Recorded data:
#####

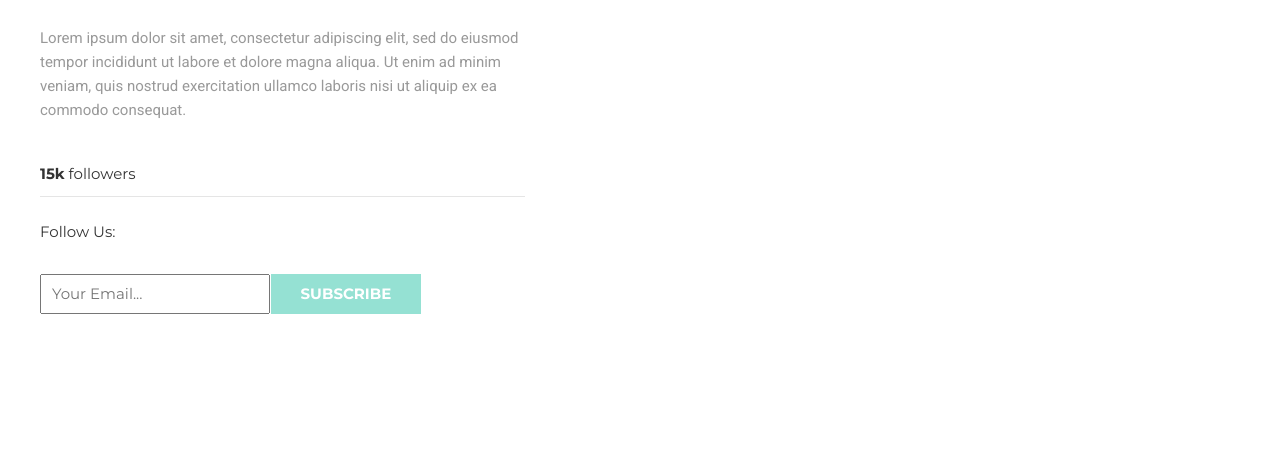
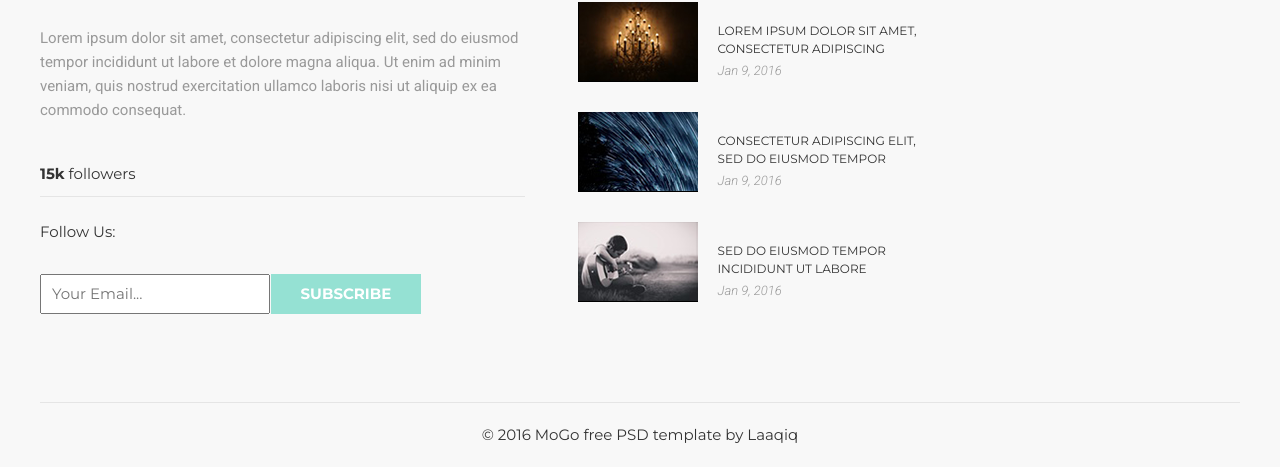
Before and after one commit to Dmitry27Zh/MoGo, a plain HTML site: page MoGo/index.html in a window 1280 px wide. Shown: the part 9235-9702 px from the top of the page. Before the commit the page ends 9549 px from the top, so only its background shows below. Drawn offline with Linux system fonts and the light colour scheme.

Commit message:
добавлен неполный footer

```diff
--- a/MoGo/CSS/style.css
+++ b/MoGo/CSS/style.css
@@ -776,12 +776,23 @@ li:last-child .social-item {
     margin: 10px auto 0;
 }
 
+.page-footer {
+    background-color: #f8f8f8;
+}
+
 .footer-inner {
     padding-top: 75px;
 }
 
 .column-1 {
     width: 485px;
+}
+
+.footer-inner {
+    padding-bottom: 70px;
+    display: flex;
+    justify-content: space-between;
+    border-bottom: 1px solid #e5e5e5;
 }
 
 .footer-logo {
@@ -834,3 +845,51 @@ input[type="email"] {
     height: 40px;
     margin-left: -3px;
 }
+
+.column-2 {
+    width: 340px;
+}
+
+.column-header {
+    font-size: 14px;
+    text-transform: uppercase;
+    margin-bottom: 40px;
+}
+
+.footer-blog {
+    padding-left: 140px;
+    padding-top: 20px;
+    position: relative;
+    margin-bottom: 30px;
+}
+
+.footer-blog-photo {
+    position: absolute;
+    top: 0;
+    left: 0;
+}
+
+.footer-blog-title {
+    margin: 0;
+    font-size: 12px;
+    line-height: 18px;
+    text-transform: uppercase;
+    font-weight: normal;
+}
+
+.footer-blog time {
+    font-family: "Roboto", sans-serif;
+    font-style: italic;
+    font-weight: 300;
+    color: #999999;
+    font-size: 13px;
+}
+
+.column-3 {
+    width: 270px;
+}
+
+.footer-copyright {
+    padding: 20px 0;
+    text-align: center;
+}
--- a/MoGo/index.html
+++ b/MoGo/index.html
@@ -384,25 +384,29 @@
                     <img src="img/client-1.png" alt="Matthew Dix" width="110" height="110">
                     <div class="client-name">Matthew Dix</div>
                     <div class="client-profession">Graphic Design</div>
-                    <div class="client-text">Lorem ipsum dolor sit amet, consectetur adipiscing elit, sed do eiusmod tempor incididunt ut labore et dolore magna aliqua. Ut enim ad minim.</div>
+                    <div class="client-text">Lorem ipsum dolor sit amet, consectetur adipiscing elit, sed do eiusmod
+                        tempor incididunt ut labore et dolore magna aliqua. Ut enim ad minim.</div>
                 </div>
                 <div class="client">
                     <img src="img/client-2.png" alt="Nick Karvounis" width="110" height="110">
                     <div class="client-name">Nick Karvounis</div>
                     <div class="client-profession">Graphic Design</div>
-                    <div class="client-text">Sit amet, consectetur adipiscing elit, sed do eiusmod tempor incididunt ut labore et dolore magna aliqua. Ut enim ad minim veniam</div>
+                    <div class="client-text">Sit amet, consectetur adipiscing elit, sed do eiusmod tempor incididunt ut
+                        labore et dolore magna aliqua. Ut enim ad minim veniam</div>
                 </div>
                 <div class="client">
                     <img src="img/client-3.png" alt="Jaelynn Castillo" width="110" height="110">
                     <div class="client-name">Jaelynn Castillo </div>
                     <div class="client-profession">Graphic Design</div>
-                    <div class="client-text">Ipsum dolor sit amet, consectetur adipiscing elit, sed do eiusmod tempor incididunt ut labore et dolore magna aliqua. Ut enim ad minim veniam</div>
+                    <div class="client-text">Ipsum dolor sit amet, consectetur adipiscing elit, sed do eiusmod tempor
+                        incididunt ut labore et dolore magna aliqua. Ut enim ad minim veniam</div>
                 </div>
                 <div class="client">
                     <img src="img/client-4.png" alt="Mike Petrucci" width="110" height="110">
                     <div class="client-name">Mike Petrucci</div>
                     <div class="client-profession">Graphic Design</div>
-                    <div class="client-text">Dolor sit amet, consectetur adipiscing elit, sed do eiusmod tempor incididunt ut labore et dolore magna aliqua. Ut enim ad minim.</div>
+                    <div class="client-text">Dolor sit amet, consectetur adipiscing elit, sed do eiusmod tempor
+                        incididunt ut labore et dolore magna aliqua. Ut enim ad minim.</div>
                 </div>
             </div>
         </div>
@@ -420,7 +424,8 @@
                         <span class="blog-date-number">15</span><br>Jan
                     </div>
                     <div class="blog-item-title">Lorem ipsum dolor sit amet</div>
-                    <div class="blog-item-text">Consectetur adipiscing elit, sed do eiusmod tempor incididunt ut labore et dolore magna aliqua.</div>
+                    <div class="blog-item-text">Consectetur adipiscing elit, sed do eiusmod tempor incididunt ut labore
+                        et dolore magna aliqua.</div>
                     <div class="blog-item-numbers">
                         <span><img src="img/VIEW.png" alt="views">542</span>
                         <span><img src="img/comment.png" alt="comments">17</span>
@@ -432,7 +437,8 @@
                         <span class="blog-date-number">14</span><br>Jan
                     </div>
                     <div class="blog-item-title">sed do eiusmod tempor</div>
-                    <div class="blog-item-text">Adipiscing elit, sed do eiusmod tempor incididunt ut labore et dolore magna aliqua.</div>
+                    <div class="blog-item-text">Adipiscing elit, sed do eiusmod tempor incididunt ut labore et dolore
+                        magna aliqua.</div>
                     <div class="blog-item-numbers">
                         <span><img src="img/VIEW.png" alt="views">992</span>
                         <span><img src="img/comment.png" alt="comments">42</span>
@@ -444,7 +450,8 @@
                         <span class="blog-date-number">12</span><br>Jan
                     </div>
                     <div class="blog-item-title">incididunt ut labore et dolore</div>
-                    <div class="blog-item-text">Elit, sed do eiusmod tempor incididunt ut labore et dolore magna aliqua.</div>
+                    <div class="blog-item-text">Elit, sed do eiusmod tempor incididunt ut labore et dolore magna aliqua.
+                    </div>
                     <div class="blog-item-numbers">
                         <span><img src="img/VIEW.png" alt="views">1560</span>
                         <span><img src="img/comment.png" alt="comments">98</span>
@@ -465,7 +472,9 @@
             <div class="footer-inner">
                 <div class="column-1">
                     <div class="footer-logo">MoGo</div>
-                    <p class="footer-text">Lorem ipsum dolor sit amet, consectetur adipiscing elit, sed do eiusmod tempor incididunt ut labore et dolore magna aliqua. Ut enim ad minim veniam, quis nostrud exercitation ullamco laboris nisi ut aliquip ex ea commodo consequat. </p>
+                    <p class="footer-text">Lorem ipsum dolor sit amet, consectetur adipiscing elit, sed do eiusmod
+                        tempor incididunt ut labore et dolore magna aliqua. Ut enim ad minim veniam, quis nostrud
+                        exercitation ullamco laboris nisi ut aliquip ex ea commodo consequat. </p>
                     <div class="followers-amount"><b>15k</b> followers</div>
                     <form class="footer-form" action="#" method="POST" class="subscription">
                         <div class="social-links"> Follow Us:
@@ -482,8 +491,31 @@
                         <button type="button">Subscribe</button>
                     </form>
                 </div>
-                <div class="column-2"></div>
+                <div class="column-2">
+                    <h2 class="column-header">blogs</h2>
+                    <article class="footer-blog">
+                        <img class="footer-blog-photo" src="img/footer-blog-1.png" alt="article-photo" width="120" height="80">
+                        <h3 class="footer-blog-title">Lorem ipsum dolor sit amet,
+                            consectetur adipiscing</h3>
+                        <time>Jan 9, 2016</time>
+                    </article>
+                    <article class="footer-blog">
+                        <img class="footer-blog-photo" src="img/footer-blog-2.png" alt="article-photo" width="120" height="80">
+                        <h3 class="footer-blog-title">Consectetur adipiscing elit,
+                            sed do eiusmod tempor</h3>
+                        <time>Jan 9, 2016</time>
+                    </article>
+                    <article class="footer-blog">
+                        <img class="footer-blog-photo" src="img/footer-blog-3.png" alt="article-photo" width="120" height="80">
+                        <h3 class="footer-blog-title">sed do eiusmod tempor
+                            incididunt ut labore</h3>
+                        <time>Jan 9, 2016</time>
+                    </article>
+                </div>
                 <div class="column-3"></div>
+            </div>
+            <div class="footer-copyright">
+                &copy; 2016 MoGo free PSD template by <a>Laaqiq</a>
             </div>
         </div>
     </footer>
```
Also changed, not shown: MoGo/img/footer-blog-1.png (added), MoGo/img/footer-blog-2.png (added), MoGo/img/footer-blog-3.png (added).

#####

What the exercise asks:
Each line in the data that holds the string "bottom" should be found and copied.

Answer to this task:
+    padding-bottom: 70px;
+    border-bottom: 1px solid #e5e5e5;
+    margin-bottom: 40px;
+    margin-bottom: 30px;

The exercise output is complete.